In all major cities, ride sharing, cycling infrastructure (such as end-of-trip facilities and bike lanes), e-bikes and e-scooters are all working to reduce the need for car parking within the CBD and commercial developments.
This reduction in the need for parking is set to become even more commonplace as we begin to see automated vehicles and drone deliveries becoming the norm in our CBDs.
To accommodate this shift in transportation, the design of commercial developments is changing. Basement carparks are being reduced, and being replaced with larger, better-serviced end-of-trip and wellness facilities with independent entries away from vehicle access.
These facilities are also being lifted out of basement spaces, and instead are being used to link with outdoor and retail spaces. This frees up much of the space in basement areas, and in the future these buildings may not need basement space, or could move other services to the area.
In Australia, Gray Puksand is one design firm leading the way, as their commercial projects that feature above ground car parking have increased floor to floor height to allow for future conversion to both commercial and retail space.

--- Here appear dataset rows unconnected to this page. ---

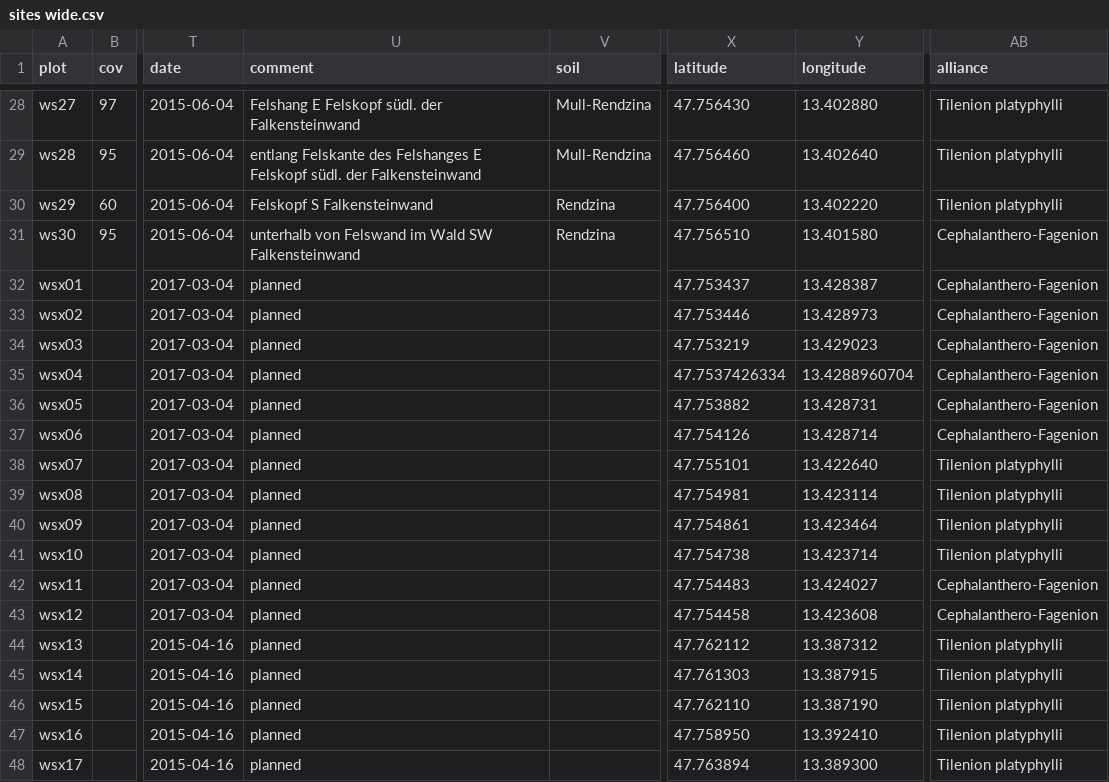
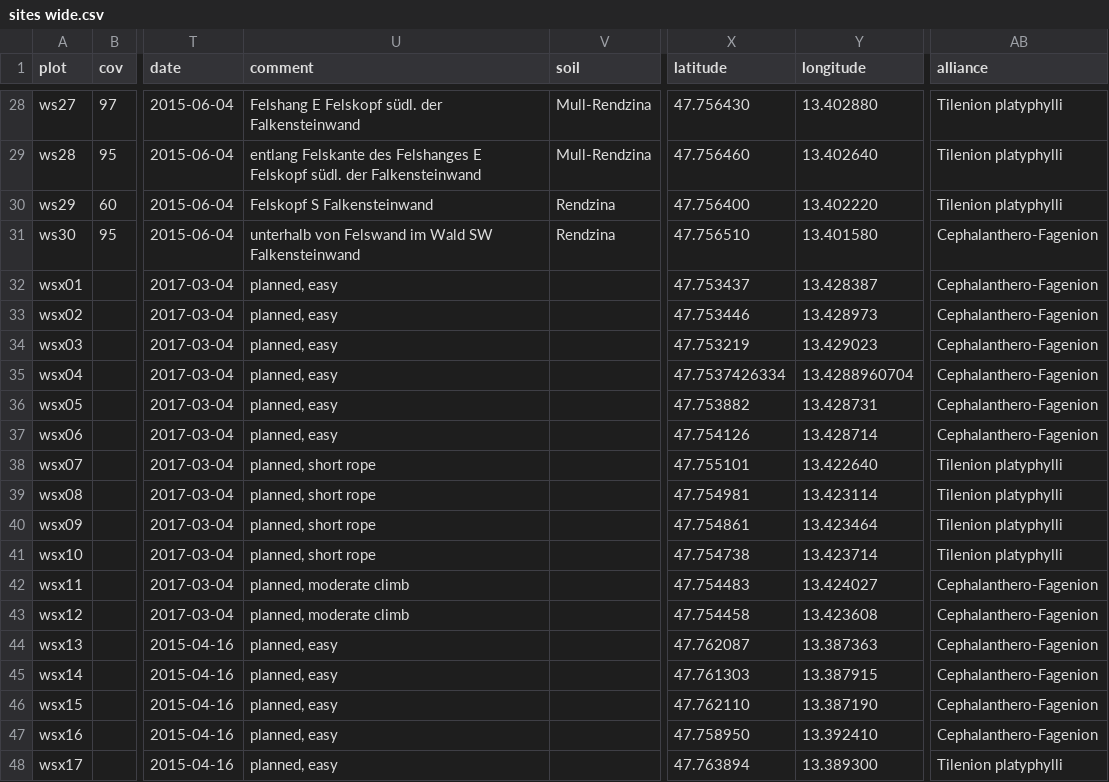
Before and after one commit to kardinal-eros/vegsoup-data, a CSV file: wolfgangsee dta/sites wide.csv, drawn as a sheet; only a part is shown, gaps mark what is left out; the diff names each change by its address in the sheet, - before the commit and + after, or states it on an @@ line.

Commit message:
refined alliances and extended comments

```diff
--- a/wolfgangsee dta/sites wide.csv
+++ b/wolfgangsee dta/sites wide.csv
-U32:U37 (comment): planned
+U32:U37 (comment): planned, easy
-U38:U41 (comment): planned
+U38:U41 (comment): planned, short rope
-U42:U43 (comment): planned
+U42:U43 (comment): planned, moderate climb
-U44:U48 (comment): planned
+U44:U48 (comment): planned, easy
-X44 (latitude): 47.762112
+X44 (latitude): 47.762087
-Y44 (longitude): 13.387312
+Y44 (longitude): 13.387363
-AB44:AB47 (alliance): Tilenion platyphylli
+AB44:AB47 (alliance): Cephalanthero-Fagenion
```
Also changed, not shown: 2 other files.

End-of-trip and wellness facilities are also being designed to access natural light and external spaces and round out the wellness offering. The Gateway Wellspace, designed by Gray Puksand in the iconic Gateway Building Circular Quay is an example of these changes incorporating end-of-trip design features such as bike parking and change rooms and a full amenity suite with a multi-purpose studio.
This decreased need for on-site carparking is also being driven by the changing use of the workspace and the growing demand for flexible spaces. In London, more than 21 per cent of all commercial office leases are for flexible spaces, and in Sydney and Melbourne it is expected that 12 per cent of commercial office leases will be flexible by 2030.
As congestion in the CBD increases, the way that commercial building loading docks operate needed to adapt to ensure that efficiency and reliability was maintained amongst the traffic.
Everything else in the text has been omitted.